• [PROBLEM STATEMENT]
Each line of the entries below that holds "added" is needed, copied in full.

Edit difference data:
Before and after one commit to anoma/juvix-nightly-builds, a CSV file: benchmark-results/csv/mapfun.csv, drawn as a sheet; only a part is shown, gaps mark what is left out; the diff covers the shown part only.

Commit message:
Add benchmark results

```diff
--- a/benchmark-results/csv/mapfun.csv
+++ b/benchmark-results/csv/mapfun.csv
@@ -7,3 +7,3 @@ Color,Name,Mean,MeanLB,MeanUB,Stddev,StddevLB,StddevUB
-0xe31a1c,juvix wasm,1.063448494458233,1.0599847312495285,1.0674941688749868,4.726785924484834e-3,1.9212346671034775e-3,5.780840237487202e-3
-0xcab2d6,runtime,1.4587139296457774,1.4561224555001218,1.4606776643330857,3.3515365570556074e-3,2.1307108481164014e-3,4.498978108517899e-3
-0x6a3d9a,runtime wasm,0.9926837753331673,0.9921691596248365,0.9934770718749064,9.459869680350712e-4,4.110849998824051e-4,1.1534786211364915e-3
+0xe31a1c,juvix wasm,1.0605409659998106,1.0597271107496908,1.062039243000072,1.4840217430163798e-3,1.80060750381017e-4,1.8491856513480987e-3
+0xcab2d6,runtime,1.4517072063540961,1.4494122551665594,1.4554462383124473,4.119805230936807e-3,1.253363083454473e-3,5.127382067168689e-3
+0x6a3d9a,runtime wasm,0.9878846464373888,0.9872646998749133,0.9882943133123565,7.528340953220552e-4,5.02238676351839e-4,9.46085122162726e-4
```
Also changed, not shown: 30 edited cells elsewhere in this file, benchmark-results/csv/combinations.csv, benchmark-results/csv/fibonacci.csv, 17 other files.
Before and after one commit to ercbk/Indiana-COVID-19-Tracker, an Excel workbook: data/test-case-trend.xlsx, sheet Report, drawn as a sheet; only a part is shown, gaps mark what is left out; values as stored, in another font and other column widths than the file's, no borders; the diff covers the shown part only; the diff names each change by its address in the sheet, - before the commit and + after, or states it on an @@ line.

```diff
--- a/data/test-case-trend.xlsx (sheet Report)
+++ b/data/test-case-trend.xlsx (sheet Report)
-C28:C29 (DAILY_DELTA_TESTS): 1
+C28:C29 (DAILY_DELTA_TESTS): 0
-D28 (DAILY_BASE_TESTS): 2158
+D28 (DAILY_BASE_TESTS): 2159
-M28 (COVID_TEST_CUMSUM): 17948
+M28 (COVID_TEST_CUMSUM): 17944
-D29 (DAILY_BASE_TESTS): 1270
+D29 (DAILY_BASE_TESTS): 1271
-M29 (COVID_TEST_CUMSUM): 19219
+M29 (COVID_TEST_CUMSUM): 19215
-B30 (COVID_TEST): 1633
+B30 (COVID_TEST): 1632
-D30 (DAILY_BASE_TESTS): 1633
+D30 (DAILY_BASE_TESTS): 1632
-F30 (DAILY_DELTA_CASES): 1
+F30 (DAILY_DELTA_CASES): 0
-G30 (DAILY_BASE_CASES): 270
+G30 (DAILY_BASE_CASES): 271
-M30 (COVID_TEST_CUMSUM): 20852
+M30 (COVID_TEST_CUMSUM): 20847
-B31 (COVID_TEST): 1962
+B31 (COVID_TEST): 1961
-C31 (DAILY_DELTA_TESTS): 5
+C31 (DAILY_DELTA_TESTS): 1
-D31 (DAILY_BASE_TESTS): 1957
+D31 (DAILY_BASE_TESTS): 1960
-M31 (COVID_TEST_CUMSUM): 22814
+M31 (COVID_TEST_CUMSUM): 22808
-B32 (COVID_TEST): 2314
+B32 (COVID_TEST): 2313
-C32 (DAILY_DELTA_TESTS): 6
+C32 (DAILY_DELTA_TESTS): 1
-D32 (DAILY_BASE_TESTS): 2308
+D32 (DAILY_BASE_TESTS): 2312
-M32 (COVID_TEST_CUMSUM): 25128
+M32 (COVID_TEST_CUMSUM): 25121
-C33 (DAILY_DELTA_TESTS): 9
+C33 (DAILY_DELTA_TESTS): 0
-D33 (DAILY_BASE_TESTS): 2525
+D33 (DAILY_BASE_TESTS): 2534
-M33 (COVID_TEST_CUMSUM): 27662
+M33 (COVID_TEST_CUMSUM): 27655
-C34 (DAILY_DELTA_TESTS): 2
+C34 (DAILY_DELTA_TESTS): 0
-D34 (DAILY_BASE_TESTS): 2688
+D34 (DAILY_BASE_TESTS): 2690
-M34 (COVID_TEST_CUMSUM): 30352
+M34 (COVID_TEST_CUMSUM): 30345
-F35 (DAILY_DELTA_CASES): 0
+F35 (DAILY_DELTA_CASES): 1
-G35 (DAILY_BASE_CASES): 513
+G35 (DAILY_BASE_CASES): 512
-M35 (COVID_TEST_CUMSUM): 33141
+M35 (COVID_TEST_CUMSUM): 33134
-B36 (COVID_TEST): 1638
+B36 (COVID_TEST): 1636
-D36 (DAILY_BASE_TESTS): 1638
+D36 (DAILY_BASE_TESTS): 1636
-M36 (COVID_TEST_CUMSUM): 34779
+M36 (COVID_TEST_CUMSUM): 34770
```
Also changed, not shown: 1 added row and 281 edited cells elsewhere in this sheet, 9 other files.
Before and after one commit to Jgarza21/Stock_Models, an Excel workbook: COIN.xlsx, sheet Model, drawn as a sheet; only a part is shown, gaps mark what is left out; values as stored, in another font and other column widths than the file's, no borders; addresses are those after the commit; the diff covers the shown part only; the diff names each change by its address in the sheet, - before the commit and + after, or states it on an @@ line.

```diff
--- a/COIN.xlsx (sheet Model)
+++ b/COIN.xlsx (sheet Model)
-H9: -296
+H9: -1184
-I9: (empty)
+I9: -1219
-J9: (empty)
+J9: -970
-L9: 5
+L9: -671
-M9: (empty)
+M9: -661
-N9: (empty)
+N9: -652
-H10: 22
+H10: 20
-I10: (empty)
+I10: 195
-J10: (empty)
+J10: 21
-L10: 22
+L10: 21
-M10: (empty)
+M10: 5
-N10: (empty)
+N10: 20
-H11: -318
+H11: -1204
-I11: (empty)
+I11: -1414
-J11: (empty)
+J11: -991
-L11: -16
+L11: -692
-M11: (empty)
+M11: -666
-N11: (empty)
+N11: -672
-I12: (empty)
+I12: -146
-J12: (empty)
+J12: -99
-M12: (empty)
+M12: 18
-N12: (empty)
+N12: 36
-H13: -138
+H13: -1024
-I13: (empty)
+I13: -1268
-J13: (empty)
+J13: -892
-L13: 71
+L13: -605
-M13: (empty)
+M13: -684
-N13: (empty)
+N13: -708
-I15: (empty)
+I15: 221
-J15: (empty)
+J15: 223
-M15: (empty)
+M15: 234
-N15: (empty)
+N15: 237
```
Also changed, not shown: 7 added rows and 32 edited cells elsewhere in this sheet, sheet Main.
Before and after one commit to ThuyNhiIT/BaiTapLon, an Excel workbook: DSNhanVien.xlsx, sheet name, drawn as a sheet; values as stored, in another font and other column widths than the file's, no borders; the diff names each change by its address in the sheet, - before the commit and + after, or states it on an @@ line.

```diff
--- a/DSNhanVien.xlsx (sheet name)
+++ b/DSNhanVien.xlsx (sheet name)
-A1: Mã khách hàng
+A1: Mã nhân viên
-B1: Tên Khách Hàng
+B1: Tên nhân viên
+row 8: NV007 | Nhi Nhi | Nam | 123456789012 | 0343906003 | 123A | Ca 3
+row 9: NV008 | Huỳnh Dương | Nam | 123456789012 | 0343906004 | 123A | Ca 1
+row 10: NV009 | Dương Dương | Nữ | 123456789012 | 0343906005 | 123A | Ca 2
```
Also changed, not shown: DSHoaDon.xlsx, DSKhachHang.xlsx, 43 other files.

• [EXPECTED ANSWER]
Also changed, not shown: 1 added row and 281 edited cells elsewhere in this sheet, 9 other files.
Also changed, not shown: 7 added rows and 32 edited cells elsewhere in this sheet, sheet Main.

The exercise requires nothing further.